» **What you are asked to do**:
Show every line of the data that contains the string "PATH".

-----

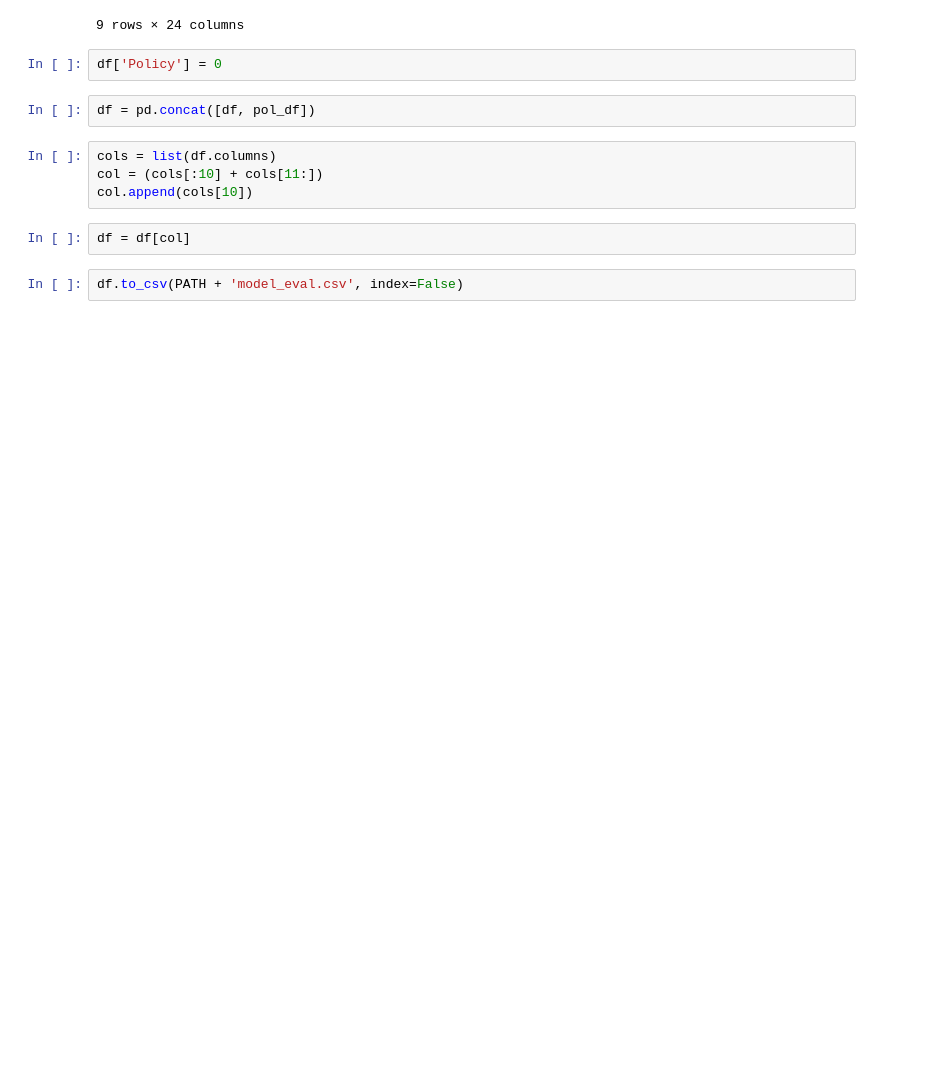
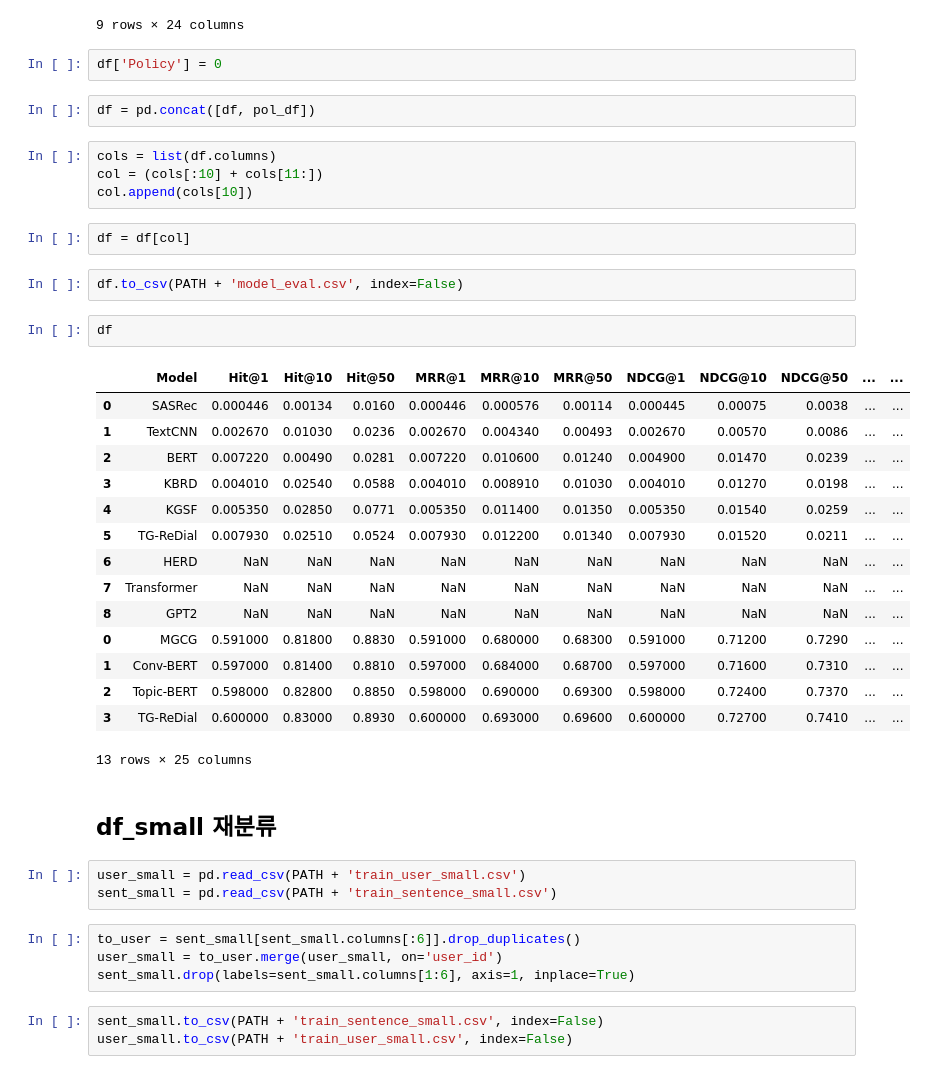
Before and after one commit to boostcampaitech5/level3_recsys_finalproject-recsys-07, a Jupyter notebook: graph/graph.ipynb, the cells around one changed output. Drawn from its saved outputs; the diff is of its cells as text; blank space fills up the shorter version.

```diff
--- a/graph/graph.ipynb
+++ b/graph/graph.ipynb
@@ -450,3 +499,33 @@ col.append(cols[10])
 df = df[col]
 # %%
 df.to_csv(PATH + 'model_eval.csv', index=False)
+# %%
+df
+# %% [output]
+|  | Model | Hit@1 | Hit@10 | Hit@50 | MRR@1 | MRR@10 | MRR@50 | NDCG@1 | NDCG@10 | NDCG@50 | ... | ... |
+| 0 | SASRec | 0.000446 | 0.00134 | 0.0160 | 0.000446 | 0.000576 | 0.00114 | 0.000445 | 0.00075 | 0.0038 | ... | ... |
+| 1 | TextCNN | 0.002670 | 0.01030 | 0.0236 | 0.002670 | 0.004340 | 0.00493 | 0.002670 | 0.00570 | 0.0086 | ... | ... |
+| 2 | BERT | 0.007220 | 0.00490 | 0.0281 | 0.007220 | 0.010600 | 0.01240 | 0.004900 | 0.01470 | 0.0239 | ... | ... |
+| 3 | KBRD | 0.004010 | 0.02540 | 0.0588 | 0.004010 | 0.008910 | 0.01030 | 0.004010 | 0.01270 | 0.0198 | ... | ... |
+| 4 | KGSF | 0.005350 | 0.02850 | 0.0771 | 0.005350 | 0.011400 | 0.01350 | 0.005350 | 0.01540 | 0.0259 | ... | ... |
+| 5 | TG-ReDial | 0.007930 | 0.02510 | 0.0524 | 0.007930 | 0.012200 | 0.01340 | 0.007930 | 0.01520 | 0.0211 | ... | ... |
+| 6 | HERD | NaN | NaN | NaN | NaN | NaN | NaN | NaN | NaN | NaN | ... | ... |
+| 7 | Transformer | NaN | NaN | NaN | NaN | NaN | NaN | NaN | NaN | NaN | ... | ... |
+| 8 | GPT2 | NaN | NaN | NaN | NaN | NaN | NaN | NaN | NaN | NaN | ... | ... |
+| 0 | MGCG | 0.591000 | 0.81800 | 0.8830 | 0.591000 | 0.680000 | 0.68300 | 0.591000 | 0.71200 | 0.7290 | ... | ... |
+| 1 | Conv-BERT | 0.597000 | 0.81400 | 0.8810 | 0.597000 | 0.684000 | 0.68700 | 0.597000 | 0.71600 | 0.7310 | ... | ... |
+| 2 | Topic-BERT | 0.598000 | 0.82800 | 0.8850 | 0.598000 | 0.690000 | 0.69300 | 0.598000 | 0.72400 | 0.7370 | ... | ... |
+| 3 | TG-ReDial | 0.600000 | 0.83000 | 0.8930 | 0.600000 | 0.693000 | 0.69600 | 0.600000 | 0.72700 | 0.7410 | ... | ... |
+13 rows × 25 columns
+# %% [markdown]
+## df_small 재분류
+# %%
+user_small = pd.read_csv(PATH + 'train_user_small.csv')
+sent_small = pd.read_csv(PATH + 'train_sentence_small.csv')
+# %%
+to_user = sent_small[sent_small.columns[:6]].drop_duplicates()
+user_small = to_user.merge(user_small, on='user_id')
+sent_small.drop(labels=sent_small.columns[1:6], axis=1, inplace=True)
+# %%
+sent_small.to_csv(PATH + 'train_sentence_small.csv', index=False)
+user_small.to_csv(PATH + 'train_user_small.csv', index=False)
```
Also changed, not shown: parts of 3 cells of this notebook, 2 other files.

-----

» **Solution to this problem**:
 df.to_csv(PATH + 'model_eval.csv', index=False)
+user_small = pd.read_csv(PATH + 'train_user_small.csv')
+sent_small = pd.read_csv(PATH + 'train_sentence_small.csv')
+sent_small.to_csv(PATH + 'train_sentence_small.csv', index=False)
+user_small.to_csv(PATH + 'train_user_small.csv', index=False)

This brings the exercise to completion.